Now showing items 1-3 of 3
Coffee, tea and melanoma risk: findings from the European Prospective Investigation into Cancer and Nutrition
(Journal article; Tidsskriftartikkel; Peer reviewed, 2017-02-20)
In vitro and animal studies suggest that bioactive constituents of coffee and tea may have anticarcinogenic effects against cutaneous melanoma; however, epidemiological evidence is limited to date. We examined the relationships between coffee (total, caffeinated or decaffeinated) and tea consumption and risk of melanoma in the European Prospective Investigation into Cancer and Nutrition (EPIC). EPIC ...
Exposure to bacterial products lipopolysaccharide and flagellin and hepatocellular carcinoma: A nested case-control study
(Journal article; Tidsskriftartikkel; Peer reviewed, 2017-04-04)
Background:<br>Leakage of bacterial products across the gut barrier may play a role in liver diseases which often precede the development of liver cancer.
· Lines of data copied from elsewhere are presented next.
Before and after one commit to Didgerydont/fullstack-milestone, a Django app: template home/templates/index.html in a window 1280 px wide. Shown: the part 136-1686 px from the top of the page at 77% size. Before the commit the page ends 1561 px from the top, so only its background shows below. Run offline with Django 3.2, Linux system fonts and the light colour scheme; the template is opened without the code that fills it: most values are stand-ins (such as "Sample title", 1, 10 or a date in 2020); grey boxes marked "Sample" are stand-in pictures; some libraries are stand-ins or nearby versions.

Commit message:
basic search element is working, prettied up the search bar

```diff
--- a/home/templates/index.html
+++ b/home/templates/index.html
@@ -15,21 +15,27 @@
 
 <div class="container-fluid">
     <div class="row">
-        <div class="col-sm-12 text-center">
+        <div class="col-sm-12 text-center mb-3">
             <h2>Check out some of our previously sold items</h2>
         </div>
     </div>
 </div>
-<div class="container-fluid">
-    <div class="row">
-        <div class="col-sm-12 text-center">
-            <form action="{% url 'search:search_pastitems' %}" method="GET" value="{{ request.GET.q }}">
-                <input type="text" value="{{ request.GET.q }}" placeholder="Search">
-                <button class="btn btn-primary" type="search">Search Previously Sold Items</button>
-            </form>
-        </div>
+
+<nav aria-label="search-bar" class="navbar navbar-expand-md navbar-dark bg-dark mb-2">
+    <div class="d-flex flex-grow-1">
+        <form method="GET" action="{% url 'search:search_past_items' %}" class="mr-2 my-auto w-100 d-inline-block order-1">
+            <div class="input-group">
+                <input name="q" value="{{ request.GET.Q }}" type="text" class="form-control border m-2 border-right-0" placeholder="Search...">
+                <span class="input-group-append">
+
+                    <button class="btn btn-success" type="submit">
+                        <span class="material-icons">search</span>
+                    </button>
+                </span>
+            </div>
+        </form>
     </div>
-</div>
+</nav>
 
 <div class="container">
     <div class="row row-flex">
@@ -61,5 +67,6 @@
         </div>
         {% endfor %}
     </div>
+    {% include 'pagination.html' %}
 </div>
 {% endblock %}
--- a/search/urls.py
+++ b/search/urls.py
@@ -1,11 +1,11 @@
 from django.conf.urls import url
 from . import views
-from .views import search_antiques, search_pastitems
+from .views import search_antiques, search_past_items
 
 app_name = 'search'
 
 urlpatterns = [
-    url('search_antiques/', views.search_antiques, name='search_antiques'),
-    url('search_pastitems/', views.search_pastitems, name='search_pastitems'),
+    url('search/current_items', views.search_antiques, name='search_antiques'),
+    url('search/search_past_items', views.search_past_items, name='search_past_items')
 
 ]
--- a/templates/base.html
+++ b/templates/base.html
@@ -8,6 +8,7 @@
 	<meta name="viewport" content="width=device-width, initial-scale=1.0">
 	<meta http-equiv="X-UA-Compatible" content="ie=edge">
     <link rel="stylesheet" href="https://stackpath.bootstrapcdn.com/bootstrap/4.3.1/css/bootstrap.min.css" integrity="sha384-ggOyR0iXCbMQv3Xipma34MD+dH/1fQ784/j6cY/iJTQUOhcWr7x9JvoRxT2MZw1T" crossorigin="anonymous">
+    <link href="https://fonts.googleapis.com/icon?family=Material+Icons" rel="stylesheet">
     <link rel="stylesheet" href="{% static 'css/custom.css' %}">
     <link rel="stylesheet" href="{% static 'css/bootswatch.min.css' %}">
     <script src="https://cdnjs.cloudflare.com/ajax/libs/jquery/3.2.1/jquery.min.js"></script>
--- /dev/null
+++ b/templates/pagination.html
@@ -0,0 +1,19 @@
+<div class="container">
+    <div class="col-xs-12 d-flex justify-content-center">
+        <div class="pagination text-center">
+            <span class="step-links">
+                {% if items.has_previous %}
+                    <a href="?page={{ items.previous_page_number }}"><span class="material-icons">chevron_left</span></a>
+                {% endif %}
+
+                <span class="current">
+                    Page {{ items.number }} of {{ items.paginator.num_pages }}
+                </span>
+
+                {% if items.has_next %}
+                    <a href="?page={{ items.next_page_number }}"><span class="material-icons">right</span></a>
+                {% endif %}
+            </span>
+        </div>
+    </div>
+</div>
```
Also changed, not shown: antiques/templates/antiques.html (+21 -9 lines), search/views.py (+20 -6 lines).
However, human studies, particularly from prospective settings, are lacking.<br>Methods:<br>We used a case-control study design nested within a large prospective cohort to assess the association between circulating levels of anti-lipopolysaccharide ...
Circulating insulin-like growth factor I in relation to melanoma risk in the European prospective investigation into cancer and nutrition
(Journal article; Tidsskriftartikkel; Peer reviewed, 2018-09-07)
Insulin‐like growth factor‐I (IGF‐I) regulates cell proliferation and apoptosis, and is thought to play a role in tumour development. Previous prospective studies have shown that higher circulating concentrations of IGF‐I are associated with a higher risk of cancers at specific sites, including breast and prostate. No prospective study has examined the association between circulating IGF‐I concentrations ...